Task goal:
The full set of entries needs to be reproduced exactly.

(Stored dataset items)
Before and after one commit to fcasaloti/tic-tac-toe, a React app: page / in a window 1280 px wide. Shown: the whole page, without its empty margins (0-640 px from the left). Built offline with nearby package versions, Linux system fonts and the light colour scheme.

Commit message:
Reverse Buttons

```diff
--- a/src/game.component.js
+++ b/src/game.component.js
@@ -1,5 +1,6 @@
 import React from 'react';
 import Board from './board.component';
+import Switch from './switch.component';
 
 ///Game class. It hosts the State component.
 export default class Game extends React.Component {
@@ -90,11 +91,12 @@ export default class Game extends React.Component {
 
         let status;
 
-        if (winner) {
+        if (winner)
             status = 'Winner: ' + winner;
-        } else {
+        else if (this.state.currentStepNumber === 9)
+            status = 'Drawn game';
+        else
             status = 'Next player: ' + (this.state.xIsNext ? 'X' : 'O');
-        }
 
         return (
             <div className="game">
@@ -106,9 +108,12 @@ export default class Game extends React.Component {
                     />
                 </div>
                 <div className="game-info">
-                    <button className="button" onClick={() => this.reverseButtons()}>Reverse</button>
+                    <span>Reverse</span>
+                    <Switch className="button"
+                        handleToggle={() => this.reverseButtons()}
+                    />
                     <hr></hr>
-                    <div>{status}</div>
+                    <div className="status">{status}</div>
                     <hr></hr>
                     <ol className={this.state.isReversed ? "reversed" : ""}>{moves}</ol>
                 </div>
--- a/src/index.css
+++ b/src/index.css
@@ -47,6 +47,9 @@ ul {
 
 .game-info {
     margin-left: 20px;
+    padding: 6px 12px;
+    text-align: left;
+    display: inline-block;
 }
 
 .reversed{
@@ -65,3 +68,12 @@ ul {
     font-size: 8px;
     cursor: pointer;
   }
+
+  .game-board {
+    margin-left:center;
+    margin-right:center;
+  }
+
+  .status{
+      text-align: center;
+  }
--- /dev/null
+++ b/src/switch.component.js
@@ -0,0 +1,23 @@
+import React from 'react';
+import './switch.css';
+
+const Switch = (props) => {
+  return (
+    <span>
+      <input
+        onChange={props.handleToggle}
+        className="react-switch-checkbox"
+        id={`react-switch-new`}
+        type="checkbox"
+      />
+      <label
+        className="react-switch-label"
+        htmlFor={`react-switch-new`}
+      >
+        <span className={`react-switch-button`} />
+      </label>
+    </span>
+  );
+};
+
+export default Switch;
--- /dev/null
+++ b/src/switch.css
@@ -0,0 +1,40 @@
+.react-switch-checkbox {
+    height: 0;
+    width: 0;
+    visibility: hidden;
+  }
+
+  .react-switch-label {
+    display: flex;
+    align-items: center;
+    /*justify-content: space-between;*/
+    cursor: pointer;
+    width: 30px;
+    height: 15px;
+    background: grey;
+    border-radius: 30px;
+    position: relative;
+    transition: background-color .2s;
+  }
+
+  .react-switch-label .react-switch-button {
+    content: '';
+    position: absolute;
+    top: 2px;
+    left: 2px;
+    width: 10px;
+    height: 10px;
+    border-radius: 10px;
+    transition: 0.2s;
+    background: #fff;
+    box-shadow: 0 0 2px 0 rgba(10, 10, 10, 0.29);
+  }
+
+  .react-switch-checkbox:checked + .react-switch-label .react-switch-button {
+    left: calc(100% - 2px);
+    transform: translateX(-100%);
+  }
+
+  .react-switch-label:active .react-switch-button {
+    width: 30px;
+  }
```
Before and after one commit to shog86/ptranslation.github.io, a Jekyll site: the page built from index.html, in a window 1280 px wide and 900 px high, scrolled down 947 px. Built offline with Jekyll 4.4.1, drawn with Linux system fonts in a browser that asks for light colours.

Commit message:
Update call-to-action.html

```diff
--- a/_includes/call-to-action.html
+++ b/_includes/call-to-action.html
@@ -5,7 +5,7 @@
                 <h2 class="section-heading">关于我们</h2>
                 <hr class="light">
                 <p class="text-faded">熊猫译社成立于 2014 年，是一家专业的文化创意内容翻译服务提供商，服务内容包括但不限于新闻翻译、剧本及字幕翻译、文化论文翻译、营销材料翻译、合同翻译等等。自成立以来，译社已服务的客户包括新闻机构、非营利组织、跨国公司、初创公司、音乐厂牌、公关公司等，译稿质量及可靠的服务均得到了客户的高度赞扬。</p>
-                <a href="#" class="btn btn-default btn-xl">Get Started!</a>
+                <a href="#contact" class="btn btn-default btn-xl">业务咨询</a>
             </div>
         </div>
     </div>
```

Output for this exercise:
Before and after one commit to fcasaloti/tic-tac-toe, a React app: page / in a window 1280 px wide. Shown: the whole page, without its empty margins (0-640 px from the left). Built offline with nearby package versions, Linux system fonts and the light colour scheme.

Commit message:
Reverse Buttons

```diff
--- a/src/game.component.js
+++ b/src/game.component.js
@@ -1,5 +1,6 @@
 import React from 'react';
 import Board from './board.component';
+import Switch from './switch.component';
 
 ///Game class. It hosts the State component.
 export default class Game extends React.Component {
@@ -90,11 +91,12 @@ export default class Game extends React.Component {
 
         let status;
 
-        if (winner) {
+        if (winner)
             status = 'Winner: ' + winner;
-        } else {
+        else if (this.state.currentStepNumber === 9)
+            status = 'Drawn game';
+        else
             status = 'Next player: ' + (this.state.xIsNext ? 'X' : 'O');
-        }
 
         return (
             <div className="game">
@@ -106,9 +108,12 @@ export default class Game extends React.Component {
                     />
                 </div>
                 <div className="game-info">
-                    <button className="button" onClick={() => this.reverseButtons()}>Reverse</button>
+                    <span>Reverse</span>
+                    <Switch className="button"
+                        handleToggle={() => this.reverseButtons()}
+                    />
                     <hr></hr>
-                    <div>{status}</div>
+                    <div className="status">{status}</div>
                     <hr></hr>
                     <ol className={this.state.isReversed ? "reversed" : ""}>{moves}</ol>
                 </div>
--- a/src/index.css
+++ b/src/index.css
@@ -47,6 +47,9 @@ ul {
 
 .game-info {
     margin-left: 20px;
+    padding: 6px 12px;
+    text-align: left;
+    display: inline-block;
 }
 
 .reversed{
@@ -65,3 +68,12 @@ ul {
     font-size: 8px;
     cursor: pointer;
   }
+
+  .game-board {
+    margin-left:center;
+    margin-right:center;
+  }
+
+  .status{
+      text-align: center;
+  }
--- /dev/null
+++ b/src/switch.component.js
@@ -0,0 +1,23 @@
+import React from 'react';
+import './switch.css';
+
+const Switch = (props) => {
+  return (
+    <span>
+      <input
+        onChange={props.handleToggle}
+        className="react-switch-checkbox"
+        id={`react-switch-new`}
+        type="checkbox"
+      />
+      <label
+        className="react-switch-label"
+        htmlFor={`react-switch-new`}
+      >
+        <span className={`react-switch-button`} />
+      </label>
+    </span>
+  );
+};
+
+export default Switch;
--- /dev/null
+++ b/src/switch.css
@@ -0,0 +1,40 @@
+.react-switch-checkbox {
+    height: 0;
+    width: 0;
+    visibility: hidden;
+  }
+
+  .react-switch-label {
+    display: flex;
+    align-items: center;
+    /*justify-content: space-between;*/
+    cursor: pointer;
+    width: 30px;
+    height: 15px;
+    background: grey;
+    border-radius: 30px;
+    position: relative;
+    transition: background-color .2s;
+  }
+
+  .react-switch-label .react-switch-button {
+    content: '';
+    position: absolute;
+    top: 2px;
+    left: 2px;
+    width: 10px;
+    height: 10px;
+    border-radius: 10px;
+    transition: 0.2s;
+    background: #fff;
+    box-shadow: 0 0 2px 0 rgba(10, 10, 10, 0.29);
+  }
+
+  .react-switch-checkbox:checked + .react-switch-label .react-switch-button {
+    left: calc(100% - 2px);
+    transform: translateX(-100%);
+  }
+
+  .react-switch-label:active .react-switch-button {
+    width: 30px;
+  }
```
Before and after one commit to shog86/ptranslation.github.io, a Jekyll site: the page built from index.html, in a window 1280 px wide and 900 px high, scrolled down 947 px. Built offline with Jekyll 4.4.1, drawn with Linux system fonts in a browser that asks for light colours.

Commit message:
Update call-to-action.html

```diff
--- a/_includes/call-to-action.html
+++ b/_includes/call-to-action.html
@@ -5,7 +5,7 @@
                 <h2 class="section-heading">关于我们</h2>
                 <hr class="light">
                 <p class="text-faded">熊猫译社成立于 2014 年，是一家专业的文化创意内容翻译服务提供商，服务内容包括但不限于新闻翻译、剧本及字幕翻译、文化论文翻译、营销材料翻译、合同翻译等等。自成立以来，译社已服务的客户包括新闻机构、非营利组织、跨国公司、初创公司、音乐厂牌、公关公司等，译稿质量及可靠的服务均得到了客户的高度赞扬。</p>
-                <a href="#" class="btn btn-default btn-xl">Get Started!</a>
+                <a href="#contact" class="btn btn-default btn-xl">业务咨询</a>
             </div>
         </div>
     </div>
```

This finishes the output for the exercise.